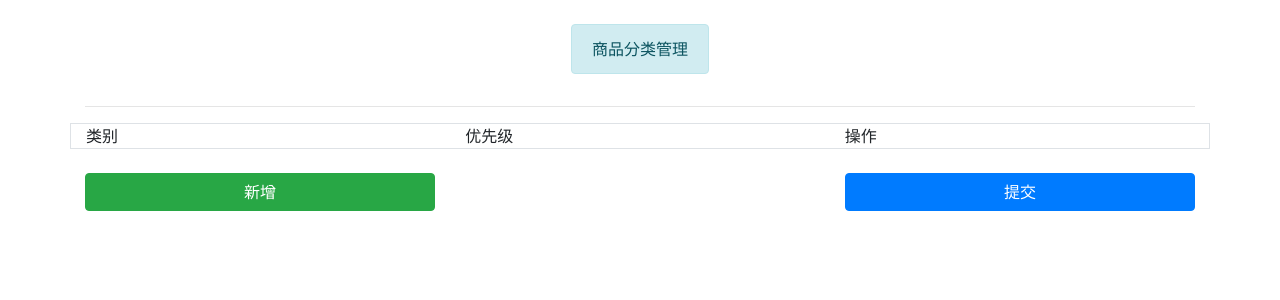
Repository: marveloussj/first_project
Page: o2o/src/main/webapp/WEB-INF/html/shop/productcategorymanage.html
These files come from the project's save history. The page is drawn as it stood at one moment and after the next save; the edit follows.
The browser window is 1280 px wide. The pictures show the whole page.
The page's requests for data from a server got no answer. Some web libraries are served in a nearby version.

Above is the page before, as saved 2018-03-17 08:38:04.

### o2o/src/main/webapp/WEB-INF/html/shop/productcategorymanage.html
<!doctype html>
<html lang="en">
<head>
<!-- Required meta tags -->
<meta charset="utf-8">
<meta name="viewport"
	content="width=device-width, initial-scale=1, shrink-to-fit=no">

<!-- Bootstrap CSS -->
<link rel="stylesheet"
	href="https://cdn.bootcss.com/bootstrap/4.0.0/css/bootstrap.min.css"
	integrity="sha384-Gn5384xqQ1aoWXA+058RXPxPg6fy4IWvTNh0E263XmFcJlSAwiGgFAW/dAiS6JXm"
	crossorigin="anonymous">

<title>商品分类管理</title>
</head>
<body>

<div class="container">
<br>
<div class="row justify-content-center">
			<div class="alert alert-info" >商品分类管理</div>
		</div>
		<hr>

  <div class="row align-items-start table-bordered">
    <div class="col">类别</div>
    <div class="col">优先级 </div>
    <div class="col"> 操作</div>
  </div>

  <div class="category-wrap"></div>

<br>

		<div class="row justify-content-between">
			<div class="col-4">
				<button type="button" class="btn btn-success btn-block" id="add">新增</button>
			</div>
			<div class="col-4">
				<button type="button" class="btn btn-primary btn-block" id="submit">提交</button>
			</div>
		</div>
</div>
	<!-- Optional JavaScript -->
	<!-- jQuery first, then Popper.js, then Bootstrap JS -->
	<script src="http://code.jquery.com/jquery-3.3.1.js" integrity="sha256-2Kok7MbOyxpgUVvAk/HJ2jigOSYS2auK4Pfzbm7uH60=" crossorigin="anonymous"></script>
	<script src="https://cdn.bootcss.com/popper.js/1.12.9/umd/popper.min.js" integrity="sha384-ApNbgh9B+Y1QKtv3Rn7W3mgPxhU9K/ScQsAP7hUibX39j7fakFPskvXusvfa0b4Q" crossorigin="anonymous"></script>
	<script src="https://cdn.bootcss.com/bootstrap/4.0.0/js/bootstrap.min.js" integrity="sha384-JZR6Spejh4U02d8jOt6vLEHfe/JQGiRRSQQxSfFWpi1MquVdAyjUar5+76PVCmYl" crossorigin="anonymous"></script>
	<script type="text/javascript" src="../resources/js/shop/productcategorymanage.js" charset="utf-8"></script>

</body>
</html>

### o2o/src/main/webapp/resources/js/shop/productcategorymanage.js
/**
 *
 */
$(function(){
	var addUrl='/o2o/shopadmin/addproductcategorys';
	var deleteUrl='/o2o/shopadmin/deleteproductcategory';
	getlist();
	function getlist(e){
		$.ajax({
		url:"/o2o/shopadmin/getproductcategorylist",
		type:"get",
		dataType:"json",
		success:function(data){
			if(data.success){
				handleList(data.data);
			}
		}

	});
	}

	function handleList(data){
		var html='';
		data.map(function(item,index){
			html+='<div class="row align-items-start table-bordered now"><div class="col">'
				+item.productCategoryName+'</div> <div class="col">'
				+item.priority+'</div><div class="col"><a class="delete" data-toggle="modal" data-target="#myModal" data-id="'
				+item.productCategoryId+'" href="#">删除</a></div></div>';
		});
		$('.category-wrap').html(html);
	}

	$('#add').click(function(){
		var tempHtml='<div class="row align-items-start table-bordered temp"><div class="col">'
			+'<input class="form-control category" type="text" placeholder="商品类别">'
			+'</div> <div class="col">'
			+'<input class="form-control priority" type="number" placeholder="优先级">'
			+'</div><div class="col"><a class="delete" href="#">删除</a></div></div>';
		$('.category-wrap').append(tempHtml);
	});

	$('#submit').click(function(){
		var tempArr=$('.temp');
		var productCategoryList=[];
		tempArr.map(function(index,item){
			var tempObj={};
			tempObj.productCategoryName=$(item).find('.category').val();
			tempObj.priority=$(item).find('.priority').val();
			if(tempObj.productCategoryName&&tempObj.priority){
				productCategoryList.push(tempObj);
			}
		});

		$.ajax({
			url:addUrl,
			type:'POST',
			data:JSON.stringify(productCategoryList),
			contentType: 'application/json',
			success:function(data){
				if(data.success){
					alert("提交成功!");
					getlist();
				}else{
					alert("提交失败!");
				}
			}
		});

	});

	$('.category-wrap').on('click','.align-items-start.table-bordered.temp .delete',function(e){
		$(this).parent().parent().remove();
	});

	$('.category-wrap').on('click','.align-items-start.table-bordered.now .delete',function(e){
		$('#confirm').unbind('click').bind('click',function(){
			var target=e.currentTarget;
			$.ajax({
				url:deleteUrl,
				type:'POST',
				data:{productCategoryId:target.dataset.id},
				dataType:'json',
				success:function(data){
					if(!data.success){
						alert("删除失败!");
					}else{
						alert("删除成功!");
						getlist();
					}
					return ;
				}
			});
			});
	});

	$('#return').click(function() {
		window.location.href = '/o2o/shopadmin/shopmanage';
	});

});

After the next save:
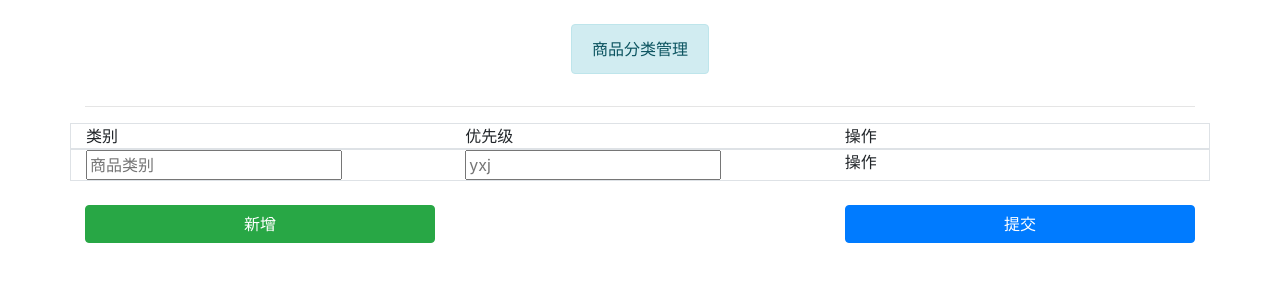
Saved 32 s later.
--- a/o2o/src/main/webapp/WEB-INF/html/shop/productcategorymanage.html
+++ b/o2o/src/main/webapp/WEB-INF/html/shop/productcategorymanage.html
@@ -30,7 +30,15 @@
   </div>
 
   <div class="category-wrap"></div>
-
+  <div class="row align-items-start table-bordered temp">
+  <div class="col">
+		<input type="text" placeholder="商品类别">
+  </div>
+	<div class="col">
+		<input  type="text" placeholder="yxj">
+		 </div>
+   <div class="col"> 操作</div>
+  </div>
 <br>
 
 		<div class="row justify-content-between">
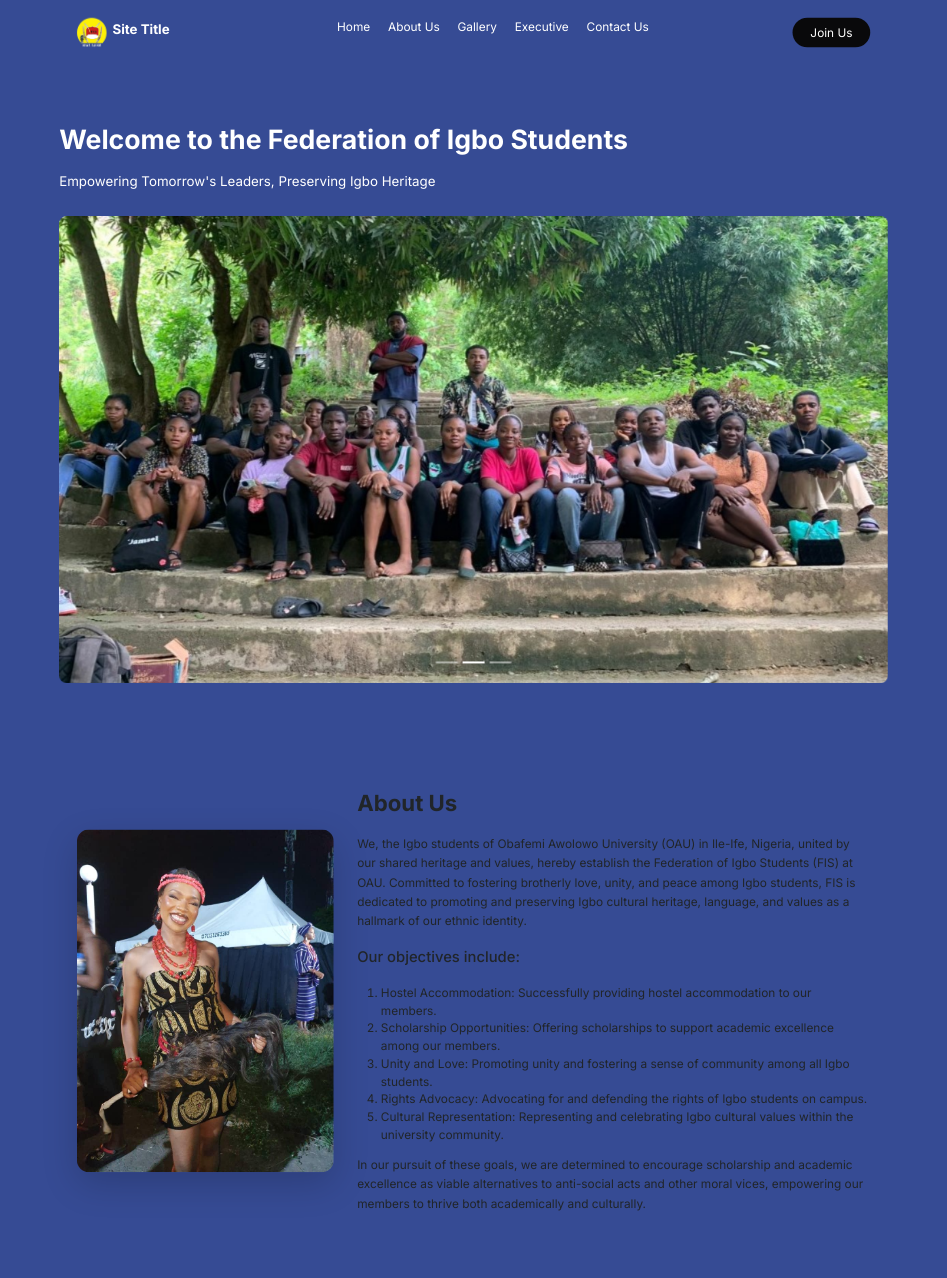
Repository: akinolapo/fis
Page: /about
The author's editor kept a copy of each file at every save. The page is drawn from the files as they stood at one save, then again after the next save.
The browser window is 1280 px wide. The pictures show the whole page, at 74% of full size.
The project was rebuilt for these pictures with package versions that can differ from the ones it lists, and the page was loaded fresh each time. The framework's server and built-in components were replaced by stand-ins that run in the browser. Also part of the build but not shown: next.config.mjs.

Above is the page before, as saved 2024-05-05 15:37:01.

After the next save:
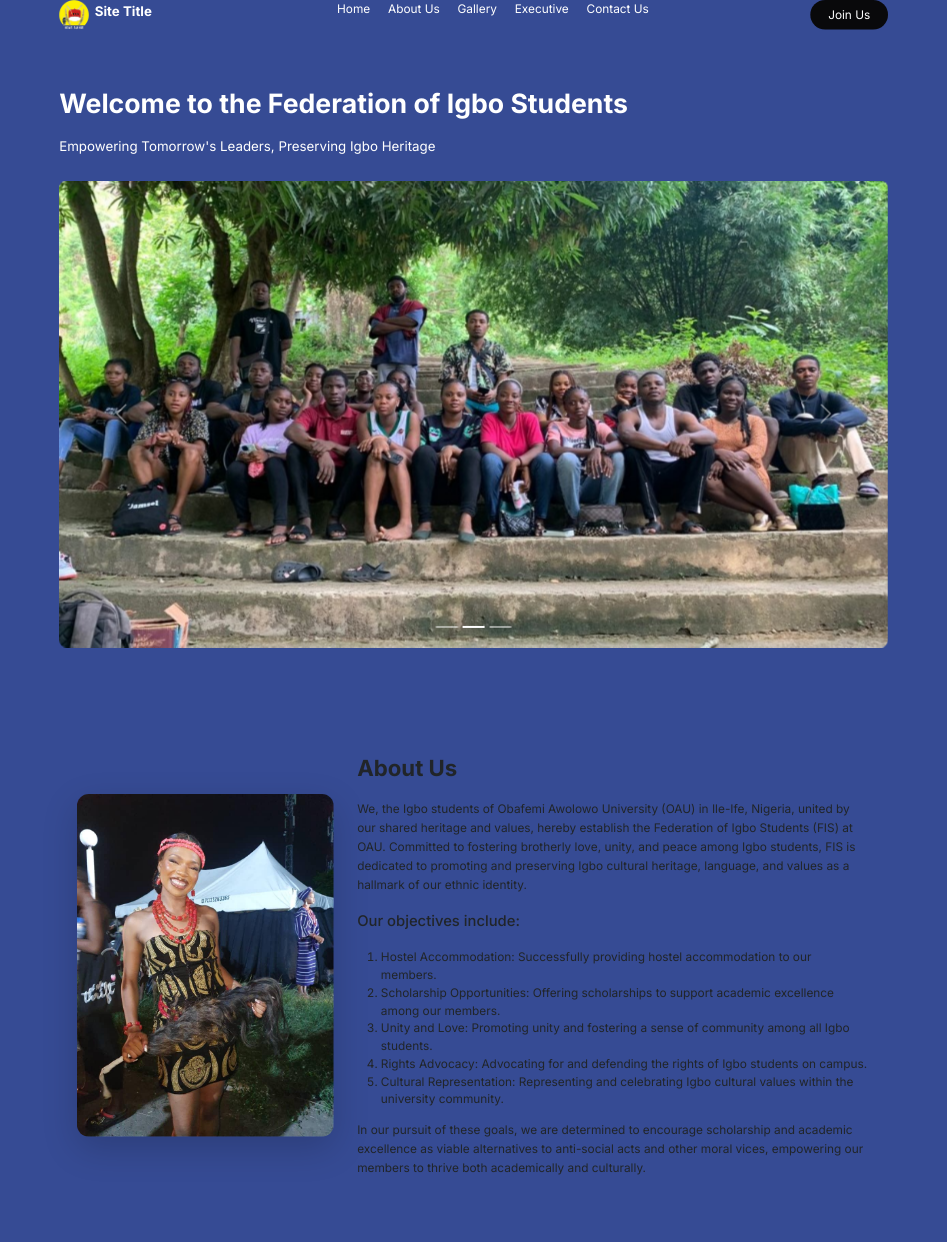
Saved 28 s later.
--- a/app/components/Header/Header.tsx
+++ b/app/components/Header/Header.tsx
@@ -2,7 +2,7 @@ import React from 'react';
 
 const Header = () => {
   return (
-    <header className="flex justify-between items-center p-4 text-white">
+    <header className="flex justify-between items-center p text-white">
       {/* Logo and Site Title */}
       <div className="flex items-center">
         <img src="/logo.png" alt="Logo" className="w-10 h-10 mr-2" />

****************

- YOUR INSTRUCTIONS
State how many lines in the material above hold the word "wrap". Add nothing else.

- TASK RESULT
6